The minority “wanted to clarify that the extension of the law, or change in the law resulting from the Vavilov decision, applied to commercial arbitration decisions, not simply administrative tribunals,” says Kain.
“The majority today declined to say whether they agreed with the minority or not; … they may have simply wanted to wait until they had further submissions in a case where the issue was more squarely raised, but it does leave that issue open for future litigation.”
Quebec civil law in common law cases
The minority also took issue with the majority’s discussion of Quebec’s Civil Code. In its appeal, Metro had argued that Wastech’s position would not be treated more favourably under Quebec law.
“There is, of course, no question of applying Quebec law to this dispute,” wrote Justice Kasirer for the majority, “but, says Metro, even by analogy or comparison, the standard of reasonable conduct in the law of abuse of contractual rights in Quebec would not provide Wastech with the redress it seeks here.”
For the minority, the majority’s “digression into the civil law gives rise to complication, uncertainty and confusion,” Justices Brown and Rowe wrote. “The Civil Code of Québec has no relevance here, and our colleague (yet further) confuses matters for no useful purpose by incorporating an analysis thereunder. This is particularly undesirable where the common law of British Columbia, which is the law that applies to the Agreement, readily answers the questions of law posed by this appeal.”
Justice Kasirer also wrote the majority reasons in Callow, using Quebec civil law by analogy in deciding a common law case.
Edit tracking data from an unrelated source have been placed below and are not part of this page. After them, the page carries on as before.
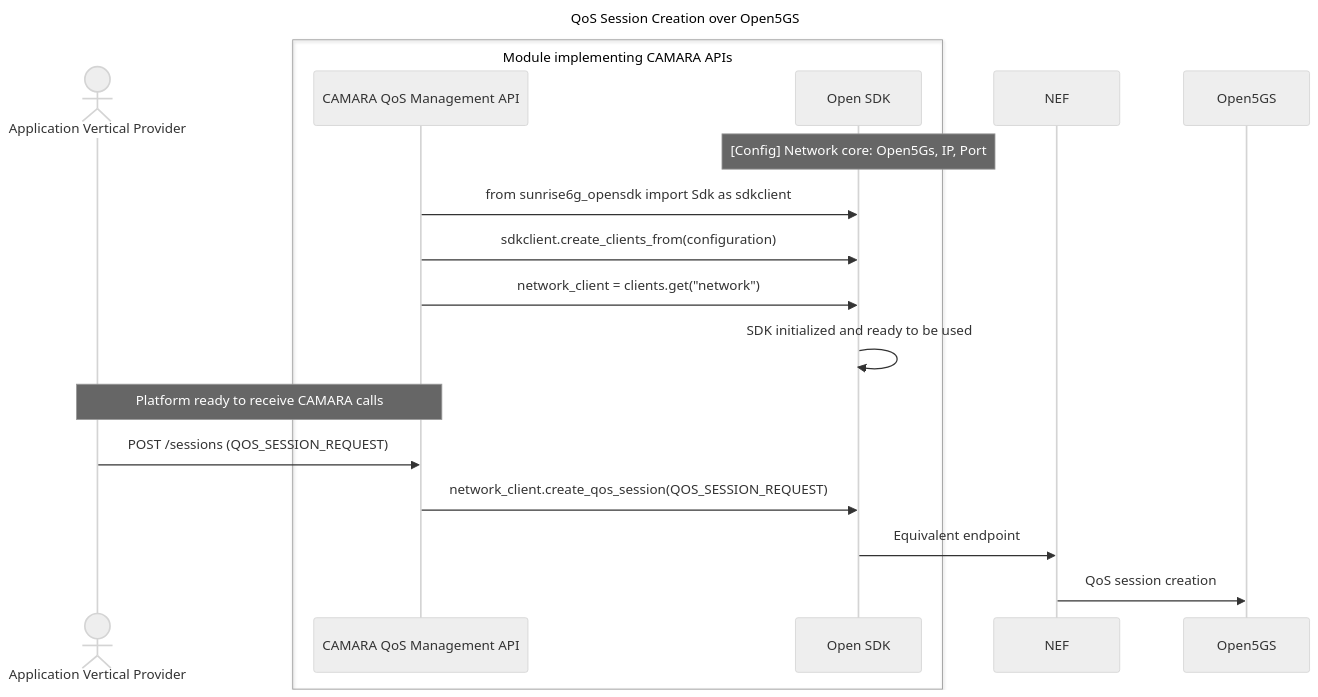
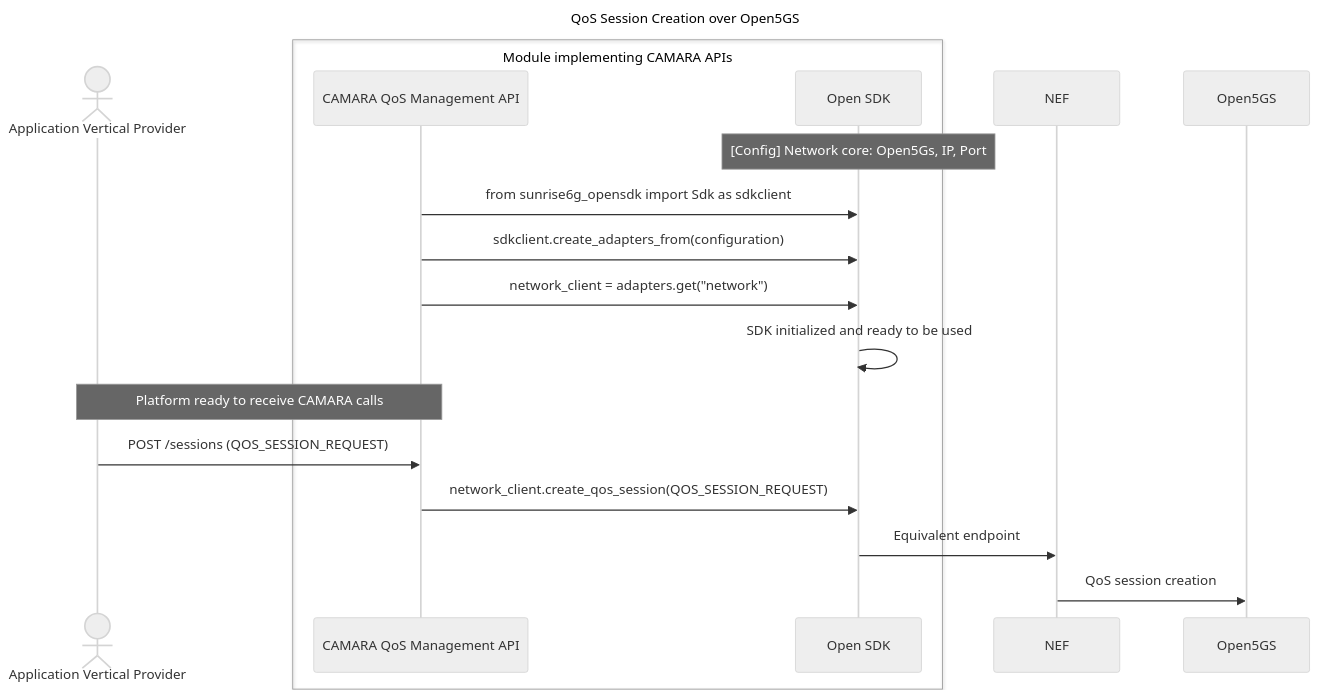
The second of 2 diagrams in README.md (tassospandis/open-sdk), drawn with Mermaid (neutral theme) before and after one commit. The commit also changed other lines of this file and 2 other files, not shown here.

````diff
--- a/README.md
+++ b/README.md
@@ -145,23 +146,23 @@
 ```mermaid
 sequenceDiagram
 title QoS Session Creation over Open5GS
 
 actor AP as Application Vertical Provider
 box Module implementing CAMARA APIs
     participant API as CAMARA QoS Management API
     participant SDK as Open SDK
 end
 participant NEF as NEF
 participant 5GS as Open5GS
 
 note over SDK: [Config] Network core: Open5Gs, IP, Port
 API ->> SDK: from sunrise6g_opensdk import Sdk as sdkclient
-API ->> SDK: sdkclient.create_clients_from(configuration)
-API ->> SDK: network_client = clients.get("network")
+API ->> SDK: sdkclient.create_adapters_from(configuration)
+API ->> SDK: network_client = adapters.get("network")
 SDK ->> SDK: SDK initialized and ready to be used
 note over AP,API: Platform ready to receive CAMARA calls
 AP ->> API: POST /sessions (QOS_SESSION_REQUEST)
 API ->> SDK: network_client.create_qos_session(QOS_SESSION_REQUEST)
 SDK ->> NEF: Equivalent endpoint
 NEF ->> 5GS: QoS session creation
 ```
````
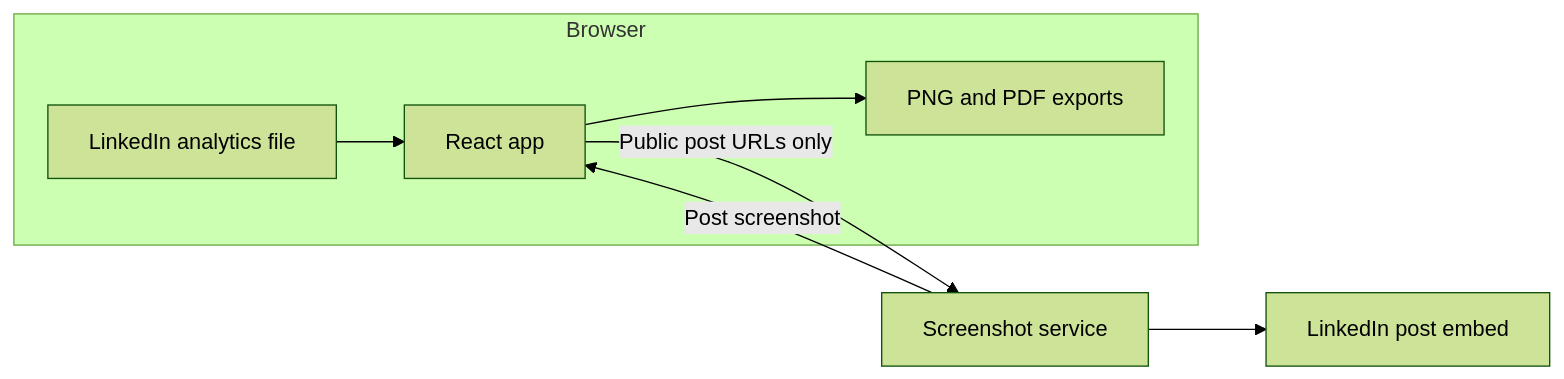
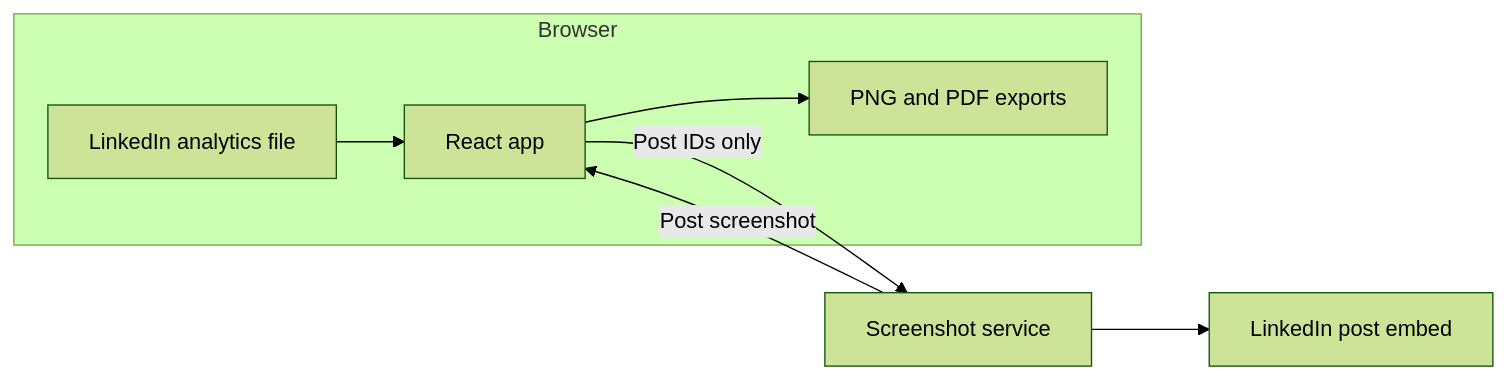
Before and after one commit to render-examples/wrapped-for-linkedin: the diagram in README.md, drawn with Mermaid (forest theme). The commit also changed other lines of this file, not shown here.

Commit message:
fix: update README to clarify screenshot service functionality and data handling

````diff
--- a/README.md
+++ b/README.md
@@ -64,10 +64,10 @@
 ```mermaid
 flowchart LR
     subgraph Browser
         File[LinkedIn analytics file] --> Site[React app]
         Site --> Cards[PNG and PDF exports]
     end
-    Site -- "Public post URLs only" --> Service[Screenshot service]
+    Site -- "Post IDs only" --> Service[Screenshot service]
     Service -- "Post screenshot" --> Site
     Service --> LinkedIn[LinkedIn post embed]
 ```
````
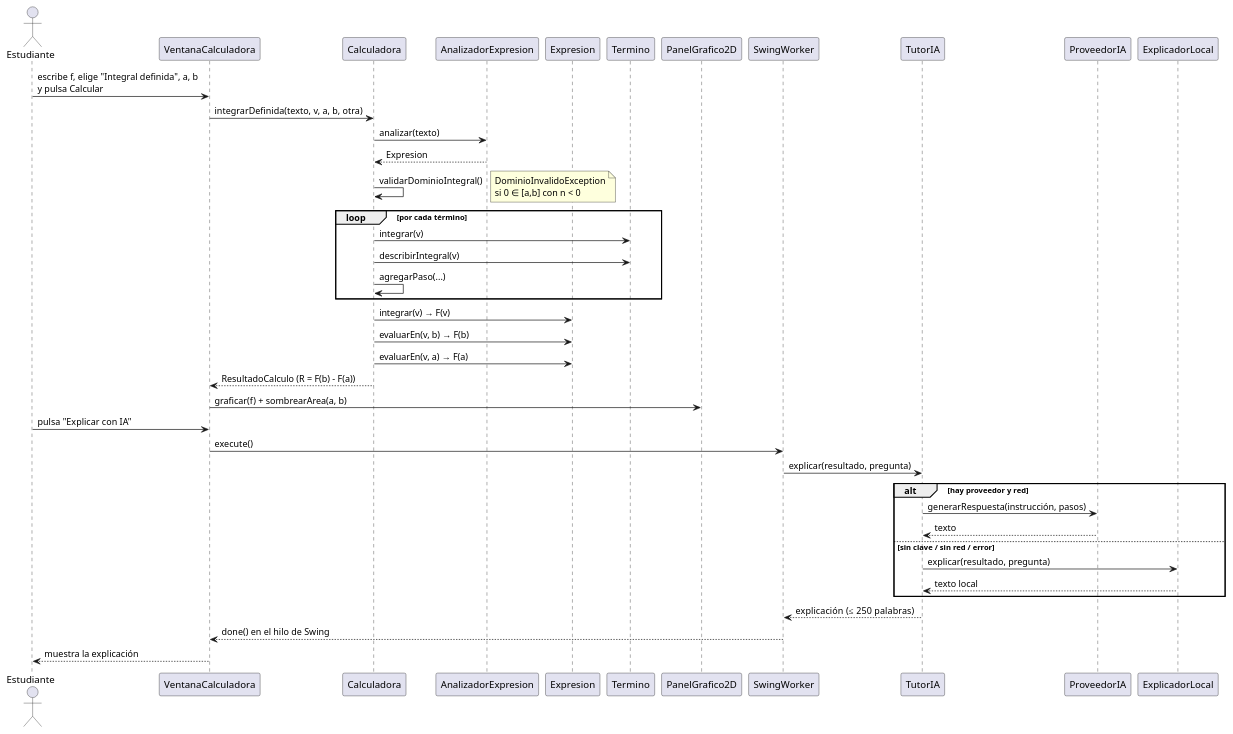
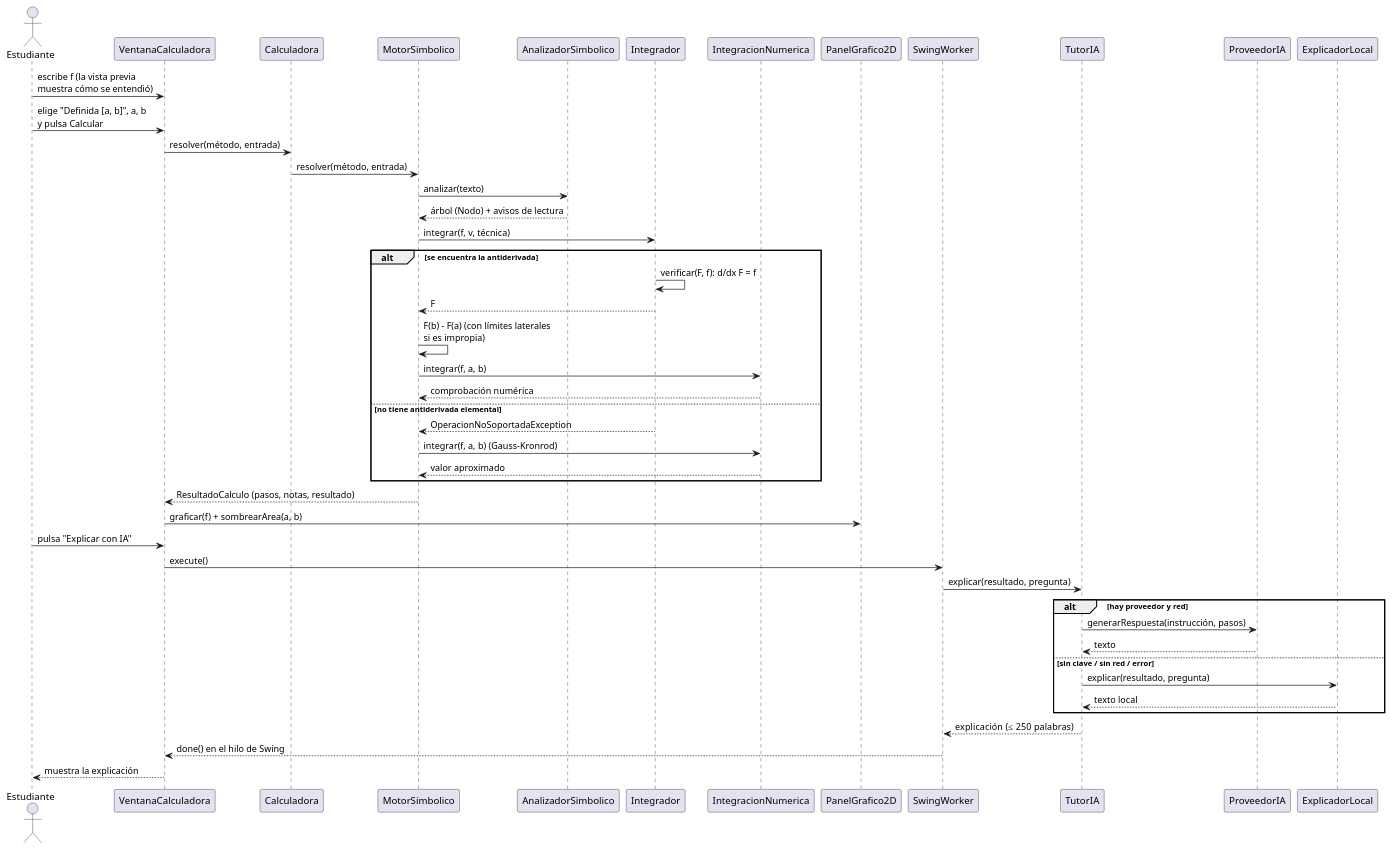
The diagram in docs/uml/secuencia_integral_definida.puml (rodry2045-bot/Calculadora-Java), drawn with PlantUML before and after one commit. The commit also changed 40 other files, not shown here.

```diff
--- a/docs/uml/secuencia_integral_definida.puml
+++ b/docs/uml/secuencia_integral_definida.puml
@@ -1,45 +1,50 @@
 @startuml secuencia_integral_definida
 ' Secuencia: el usuario calcula una integral definida y pide la explicación a la IA
 actor Estudiante
 participant VentanaCalculadora as V
 participant Calculadora as C
-participant AnalizadorExpresion as A
-participant Expresion as E
-participant Termino as T
+participant MotorSimbolico as M
+participant AnalizadorSimbolico as A
+participant Integrador as I
+participant IntegracionNumerica as N
 participant PanelGrafico2D as G
 participant "SwingWorker" as W
 participant TutorIA as IA
 participant ProveedorIA as P
 participant ExplicadorLocal as L
 
-Estudiante -> V : escribe f, elige "Integral definida", a, b\ny pulsa Calcular
-V -> C : integrarDefinida(texto, v, a, b, otra)
-C -> A : analizar(texto)
-A --> C : Expresion
-C -> C : validarDominioIntegral()
-note right: DominioInvalidoException\nsi 0 ∈ [a,b] con n < 0
-loop por cada término
-  C -> T : integrar(v)
-  C -> T : describirIntegral(v)
-  C -> C : agregarPaso(...)
+Estudiante -> V : escribe f (la vista previa\nmuestra cómo se entendió)
+Estudiante -> V : elige "Definida [a, b]", a, b\ny pulsa Calcular
+V -> C : resolver(método, entrada)
+C -> M : resolver(método, entrada)
+M -> A : analizar(texto)
+A --> M : árbol (Nodo) + avisos de lectura
+M -> I : integrar(f, v, técnica)
+alt se encuentra la antiderivada
+  I -> I : verificar(F, f): d/dx F = f
+  I --> M : F
+  M -> M : F(b) - F(a) (con límites laterales\nsi es impropia)
+  M -> N : integrar(f, a, b)
+  N --> M : comprobación numérica
+else no tiene antiderivada elemental
+  I --> M : OperacionNoSoportadaException
+  M -> N : integrar(f, a, b) (Gauss-Kronrod)
+  N --> M : valor aproximado
 end
-C -> E : integrar(v) → F(v)
-C -> E : evaluarEn(v, b) → F(b)
-C -> E : evaluarEn(v, a) → F(a)
-C --> V : ResultadoCalculo (R = F(b) - F(a))
+M --> V : ResultadoCalculo (pasos, notas, resultado)
 V -> G : graficar(f) + sombrearArea(a, b)
 
 Estudiante -> V : pulsa "Explicar con IA"
 V -> W : execute()
 W -> IA : explicar(resultado, pregunta)
 alt hay proveedor y red
   IA -> P : generarRespuesta(instrucción, pasos)
   P --> IA : texto
 else sin clave / sin red / error
   IA -> L : explicar(resultado, pregunta)
   L --> IA : texto local
 end
 IA --> W : explicación (≤ 250 palabras)
 W --> V : done() en el hilo de Swing
 V --> Estudiante : muestra la explicación
 @enduml
```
Indeed, the Supreme Court “has been consistent in using the Quebec civil law not just to inform the content of common law contract law,” says McCarthy’s Goldenberg, but “has also looked at Quebec to provide reassurance to contracting parties and their lawyers in common law Canada, [since] the good faith obligations that the court is recognizing and fleshing out in these decisions have in most cases been better articulated for a longer period of time under the civil code in Quebec, and they have not impeded commercial certainty or commerce as between contracting parties in that province.“
Goldenberg notes that Chief Justice Richard Wagner, a civilian lawyer himself though trained at the University of Ottawa in a common law jurisdiction, has been “among the more receptive judges that we've seen in recent years to arguments that support the harmonization of certain analogous doctrines as between Quebec civil law and common law. …
“The need to understand where analogous doctrines support or don't support the positions that you're advocating is important and has become more important since Chief Justice Wagner was elevated to his position. … I think we've seen that as a theme in the good faith cases since 2014, but quite markedly in Callow in particular.”